Search the records for the string "Docker" and copy every line in which it appears.
[[ Input data, beginning ]]
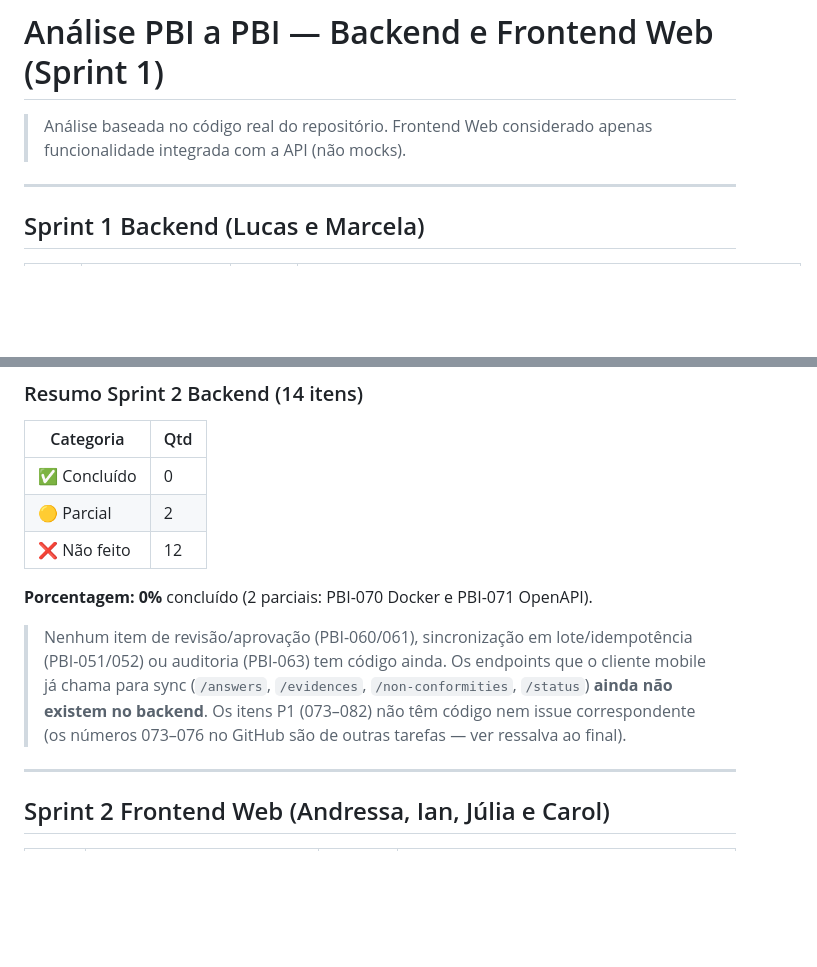
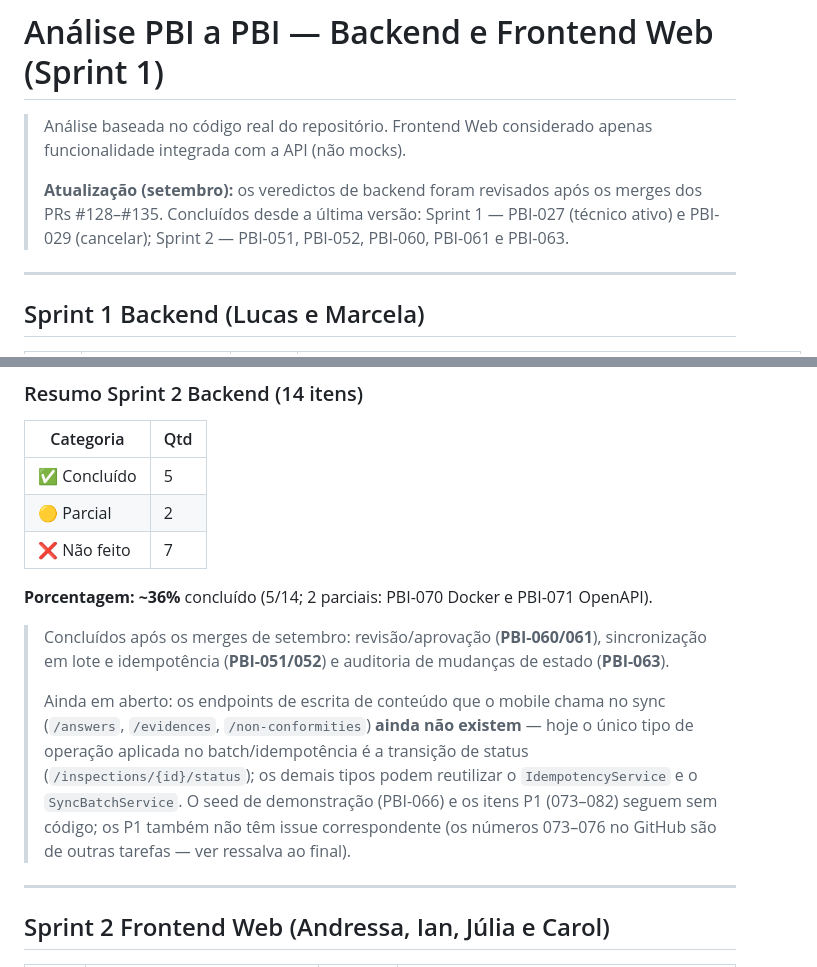
Before and after one commit to NataliaNogueira1/404NOTFOUND_Field_Ops, a Markdown page: docs/analise-sprint1-back-web.md, 2 parts joined by grey strips. Rendered like a GitHub page; blank space fills up the shorter version.

```diff
--- a/docs/analise-sprint1-back-web.md
+++ b/docs/analise-sprint1-back-web.md
@@ -1,6 +1,8 @@
 # Análise PBI a PBI — Backend e Frontend Web (Sprint 1)
 
 > Análise baseada no código real do repositório. Frontend Web considerado apenas funcionalidade integrada com a API (não mocks).
+>
+> **Atualização (setembro):** os veredictos de backend foram revisados após os merges dos PRs #128–#135. Concluídos desde a última versão: Sprint 1 — PBI-027 (técnico ativo) e PBI-029 (cancelar); Sprint 2 — PBI-051, PBI-052, PBI-060, PBI-061 e PBI-063.
 
 ---
 
@@ -280,13 +280,15 @@ Também já existem no código, embora pertençam a PBIs de sprints seguintes:
 
 | Categoria | Qtd |
 |-----------|-----|
-| ✅ Concluído | 0 |
+| ✅ Concluído | 5 |
 | 🟡 Parcial | 2 |
-| ❌ Não feito | 12 |
+| ❌ Não feito | 7 |
 
-**Porcentagem: 0%** concluído (2 parciais: PBI-070 Docker e PBI-071 OpenAPI).
+**Porcentagem: ~36%** concluído (5/14; 2 parciais: PBI-070 Docker e PBI-071 OpenAPI).
 
-> Nenhum item de revisão/aprovação (PBI-060/061), sincronização em lote/idempotência (PBI-051/052) ou auditoria (PBI-063) tem código ainda. Os endpoints que o cliente mobile já chama para sync (`/answers`, `/evidences`, `/non-conformities`, `/status`) **ainda não existem no backend**. Os itens P1 (073–082) não têm código nem issue correspondente (os números 073–076 no GitHub são de outras tarefas — ver ressalva ao final).
+> Concluídos após os merges de setembro: revisão/aprovação (**PBI-060/061**), sincronização em lote e idempotência (**PBI-051/052**) e auditoria de mudanças de estado (**PBI-063**).
+>
+> Ainda em aberto: os endpoints de escrita de conteúdo que o mobile chama no sync (`/answers`, `/evidences`, `/non-conformities`) **ainda não existem** — hoje o único tipo de operação aplicada no batch/idempotência é a transição de status (`/inspections/{id}/status`); os demais tipos podem reutilizar o `IdempotencyService` e o `SyncBatchService`. O seed de demonstração (PBI-066) e os itens P1 (073–082) seguem sem código; os P1 também não têm issue correspondente (os números 073–076 no GitHub são de outras tarefas — ver ressalva ao final).
 
 ---
 
```
Also changed, not shown: other parts of docs/analise-sprint1-back-web.md (+15 -17 lines).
[[ Input data, end ]]
- Answer below -
-**Porcentagem: 0%** concluído (2 parciais: PBI-070 Docker e PBI-071 OpenAPI).
+**Porcentagem: ~36%** concluído (5/14; 2 parciais: PBI-070 Docker e PBI-071 OpenAPI).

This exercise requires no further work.